President Donald Trump on Friday declared national emergency, a move that would unlock billions of dollars of federal money to construct a wall along the United States-Mexico border, saying the move was essential to prevent the country from 'invasion' of illegal immigrants.
Trump's move followed a rare show of bipartisanship on Thursday when legislators voted to fund large swaths of the government and avoid a repeat of the recent five-week government shutdown.
The money in the bill for border barriers, about $1.4 billion, is far below the $5.7 billion Trump insisted he needed to build the physical barrier. It would finance just a quarter of the more than 322 kilometres he wanted this year.
Amidst slamming by Democrats and human rights organisations as unlawful and abuse of his constitutional powers, Trump told reporters in the Rose Garden that the move to declare emergency was essential to prevent the US from 'invasion' of illegal immigrants, drug dealers and criminal cartels.
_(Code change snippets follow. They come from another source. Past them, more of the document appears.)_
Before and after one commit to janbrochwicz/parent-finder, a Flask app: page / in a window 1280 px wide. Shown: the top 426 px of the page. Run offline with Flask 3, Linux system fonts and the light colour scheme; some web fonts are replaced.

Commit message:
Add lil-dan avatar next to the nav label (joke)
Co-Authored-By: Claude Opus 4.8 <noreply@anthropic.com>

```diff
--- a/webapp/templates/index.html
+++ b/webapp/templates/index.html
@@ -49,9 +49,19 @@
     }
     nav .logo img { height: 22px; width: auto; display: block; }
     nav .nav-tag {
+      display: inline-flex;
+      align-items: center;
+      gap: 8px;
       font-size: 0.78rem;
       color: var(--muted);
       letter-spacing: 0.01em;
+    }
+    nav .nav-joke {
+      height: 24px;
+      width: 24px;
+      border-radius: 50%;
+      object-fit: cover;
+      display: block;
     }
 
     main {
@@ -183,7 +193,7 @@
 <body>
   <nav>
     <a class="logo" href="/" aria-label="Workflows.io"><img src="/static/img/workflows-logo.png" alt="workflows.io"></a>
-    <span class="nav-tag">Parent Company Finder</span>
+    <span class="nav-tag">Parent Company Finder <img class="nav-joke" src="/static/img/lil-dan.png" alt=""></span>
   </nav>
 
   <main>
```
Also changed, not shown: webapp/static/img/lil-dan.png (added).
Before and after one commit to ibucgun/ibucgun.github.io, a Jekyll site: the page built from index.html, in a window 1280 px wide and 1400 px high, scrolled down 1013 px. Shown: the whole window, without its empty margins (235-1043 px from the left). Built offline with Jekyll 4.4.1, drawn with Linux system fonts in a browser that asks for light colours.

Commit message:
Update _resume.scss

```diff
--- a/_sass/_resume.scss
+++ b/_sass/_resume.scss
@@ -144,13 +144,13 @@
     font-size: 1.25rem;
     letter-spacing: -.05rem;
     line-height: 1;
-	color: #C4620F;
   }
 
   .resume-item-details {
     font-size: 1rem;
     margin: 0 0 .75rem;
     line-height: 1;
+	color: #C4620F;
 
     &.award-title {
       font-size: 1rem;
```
"It's a great thing to do because we have an invasion of drugs, invasion of gangs, invasion of people," the President said.
Trump argued that he has taken this path to speed up the process of building the wall.
"I could do the wall over a long period of time. I didn't need to do this, but I would rather do it much faster," he said.
Trump's move is already drawing bipartisan criticism on Capitol Hill and the opponents have already announced to legally challenge it.
However, Trump exuded confidence that he will win the court battle.
The White House said the administration has so far identified up to $8.1 billion that will be available to build the border wall once the national emergency is declared and additional funds have been reprogrammed.
This includes about $601 million from the Treasury Forfeiture Fund, up to $2.5 billion under the Department of Defence funds transferred for Support for Counter Drug Activities and up to $3.6 billion reallocated from Department of Defence military construction projects.
A senior administration official said the fund would be used to repair or build barriers along at least 234 miles of the border.
"We are in the process to make sure that we can make those dollars go as far as they possibly can. And we expect that they will be able to go farther than 234 miles," the official said on condition of anonymity.
Trump told reporters that his predecessors have used this provisions of presidential powers multiple times in the past, even for issues that are less important than for what he has signed on Friday.
Under the National Emergencies Act, since 1976, US presidents have declared nearly 60 national emergencies, according to a White House factsheet.
As many as 31 of them are still in effect, a senior administration official said.
For instance, former Arizona Governor Janet Napolitano, who became former president Barack Obama's Homeland Security Secretary, declared a state of emergency along the border in 2005. Former New Mexico governor Bill Richardson also declared a state of emergency at the border in 2005.
Former presidents George W Bush and Obama directed the use of the military to assist Homeland Security in securing and managing the Southern Border.
Bush declared a national emergency in 2001, which invoked reprogramming authority granted by Title 10 United States Code, section 2808, and both he and Obama used that authority a total of 18 times to fund projects between 2001 and 2014, the White House said.
In a joint statement, House Speaker Nancy Pelosi and Senate Democratic Leader Chuck Schumer declared Trump's declaration of emergency as unlawful, which they said is over a crisis that does not exist and it does great violence to the Constitution.
"This is plainly a power grab by a disappointed President, who has gone outside the bounds of the law to try to get what he failed to achieve in the constitutional legislative process," they said.
Steven Choi, executive director of the New York Immigration Coalition, said the decision not only jeopardises the safety of thousands of asylum seekers at the US southern border, but the integrity of our democracy.
"President Trump's temper-tantrum over building a wasteful and immoral border wall has risen to new heights – declaring a fake national state of emergency to keep a racist campaign promise," Choi said.